On My Mind, Sunday

I’m a single dad now for two weeks while my wife’s in China shooting interviews for a documentary series. Aard’s been getting a lot of comment spam lately, and the filter isn’t working properly, so I’ve turned on comment moderation. After digging in that cave I did four hours of metal detecting at the Lilla…

Of late I have spent some time in the nightmare world of P.G. Wodehouse, reading his 1946 novel Joy in the Morning.* Written though it was after WW2, it is set in a timeless travesty of pre-WW1 England. Much of the humour, as you will know, revolves around the interplay between the mentally challenged Bertram…

Since the autumn of 2009, I’ve spent most of my research efforts studying sacrificial finds in the Bronze Age local landscape. I was thus pleasantly surprised (though a little disappointed because I missed the whole thing) when I learned that there had been a symposium on the theme “Sacrificial finds in the Late Bronze Age…

Neal Stephenson is an unusually inventive writer of historical and futuristic fiction. I have previously reviewed his 2008 novel Anathem here. And somehow I have now come to think of one of his weirdest ideas: the subterranean orgy computer in The Diamond Age. This 1995 book bursts with far-out motifs and ideas, to the extent…

Spent four hours at the EuroCon 2011 science fiction convention Sunday afternoon. That’s about enough for me. Though I love sf, and I’ve made a few appearances as speaker and panelist at cons, I’ve never really been part of sf fandom. It has always struck me as a strangely rearward-looking kind of futurism as Swedish…

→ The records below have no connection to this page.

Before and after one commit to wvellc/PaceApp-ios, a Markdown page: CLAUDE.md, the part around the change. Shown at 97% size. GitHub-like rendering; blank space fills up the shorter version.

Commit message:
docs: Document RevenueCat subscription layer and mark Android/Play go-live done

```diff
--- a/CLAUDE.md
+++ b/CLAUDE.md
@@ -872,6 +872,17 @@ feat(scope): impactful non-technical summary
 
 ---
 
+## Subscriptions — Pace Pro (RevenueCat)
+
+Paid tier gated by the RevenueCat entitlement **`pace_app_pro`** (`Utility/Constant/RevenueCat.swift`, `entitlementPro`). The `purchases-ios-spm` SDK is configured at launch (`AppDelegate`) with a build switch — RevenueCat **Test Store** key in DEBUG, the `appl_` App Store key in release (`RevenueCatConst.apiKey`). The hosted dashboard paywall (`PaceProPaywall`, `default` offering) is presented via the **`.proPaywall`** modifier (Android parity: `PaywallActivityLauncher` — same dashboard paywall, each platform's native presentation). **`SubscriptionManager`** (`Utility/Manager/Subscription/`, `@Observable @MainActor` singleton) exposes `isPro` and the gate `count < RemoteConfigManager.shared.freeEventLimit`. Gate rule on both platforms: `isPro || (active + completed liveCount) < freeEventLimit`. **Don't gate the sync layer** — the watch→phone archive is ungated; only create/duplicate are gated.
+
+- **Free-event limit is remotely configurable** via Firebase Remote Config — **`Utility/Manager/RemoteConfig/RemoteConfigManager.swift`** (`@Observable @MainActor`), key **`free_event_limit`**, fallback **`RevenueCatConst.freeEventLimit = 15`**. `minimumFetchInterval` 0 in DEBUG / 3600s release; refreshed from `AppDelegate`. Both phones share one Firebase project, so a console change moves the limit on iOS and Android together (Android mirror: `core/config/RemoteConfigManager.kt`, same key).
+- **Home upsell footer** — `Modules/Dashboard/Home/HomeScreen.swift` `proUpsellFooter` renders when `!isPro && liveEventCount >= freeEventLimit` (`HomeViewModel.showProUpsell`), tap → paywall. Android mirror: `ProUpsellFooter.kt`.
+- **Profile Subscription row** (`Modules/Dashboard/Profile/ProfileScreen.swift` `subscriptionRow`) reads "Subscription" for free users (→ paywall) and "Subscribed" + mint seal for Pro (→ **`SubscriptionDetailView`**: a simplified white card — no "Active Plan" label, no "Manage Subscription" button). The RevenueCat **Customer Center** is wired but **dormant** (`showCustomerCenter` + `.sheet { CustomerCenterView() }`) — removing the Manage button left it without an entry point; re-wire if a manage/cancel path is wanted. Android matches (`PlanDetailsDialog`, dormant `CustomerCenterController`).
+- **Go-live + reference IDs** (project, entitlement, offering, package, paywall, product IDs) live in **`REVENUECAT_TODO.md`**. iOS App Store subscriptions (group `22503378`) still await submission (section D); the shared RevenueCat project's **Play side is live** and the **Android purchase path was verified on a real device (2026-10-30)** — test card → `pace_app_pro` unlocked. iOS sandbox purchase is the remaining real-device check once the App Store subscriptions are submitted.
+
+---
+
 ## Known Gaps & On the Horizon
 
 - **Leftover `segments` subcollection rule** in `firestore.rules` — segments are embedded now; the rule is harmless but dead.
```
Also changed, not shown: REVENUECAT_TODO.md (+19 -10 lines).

The Cover of My Upcoming Book

Ever since I started blogging in 2005 I’ve been talking about my Östergötland project, where I’ve been chasing the elite of the mid-to-late 1st millennium in one of Sweden’s richest agricultural provinces. This project has produced a number of journal papers, talks, radio appearances, archive reports and additions to museum collections. But there hasn’t been…

Len Fisher is an Australian physicist based in England. He’s also a foodie involved in molecular gastronomy. In 2002 he published an essay collection on the UK market, The Science of Everyday Life, which has now been re-issued for US readers. Before looking at the book’s contents I have to comment on how Fisher’s US…

What Makes High Elves High?

One of the stranger concepts in Tolkien’s writings is that of “High Elves”. Why are these elves high? It has nothing to do with drugs, though in the Tolkien Society we used to joke about them smoking lembas. And it has nothing to do with stature, though nobility and body height go together in Tolkien,…

In the car yesterday I listened to two excellent narrations of Lovecraft short stories. And I marvelled upon re-encountering the opening paragraph of “The Picture in the House” from 1919. Searchers after horror haunt strange, far places. For them are the catacombs of Ptolemais, and the carven mausolea of the nightmare countries. They climb to…

I’m a picky reader when it comes to entertainment, and if I don’t like the first 50 pages of a novel I rarely continue. The most recent casualty of this policy is a book I was very kindly given by Birger Johansson, Rob Thurman’s The Grimrose Path (2010). Its a modern urban fantasy with angels…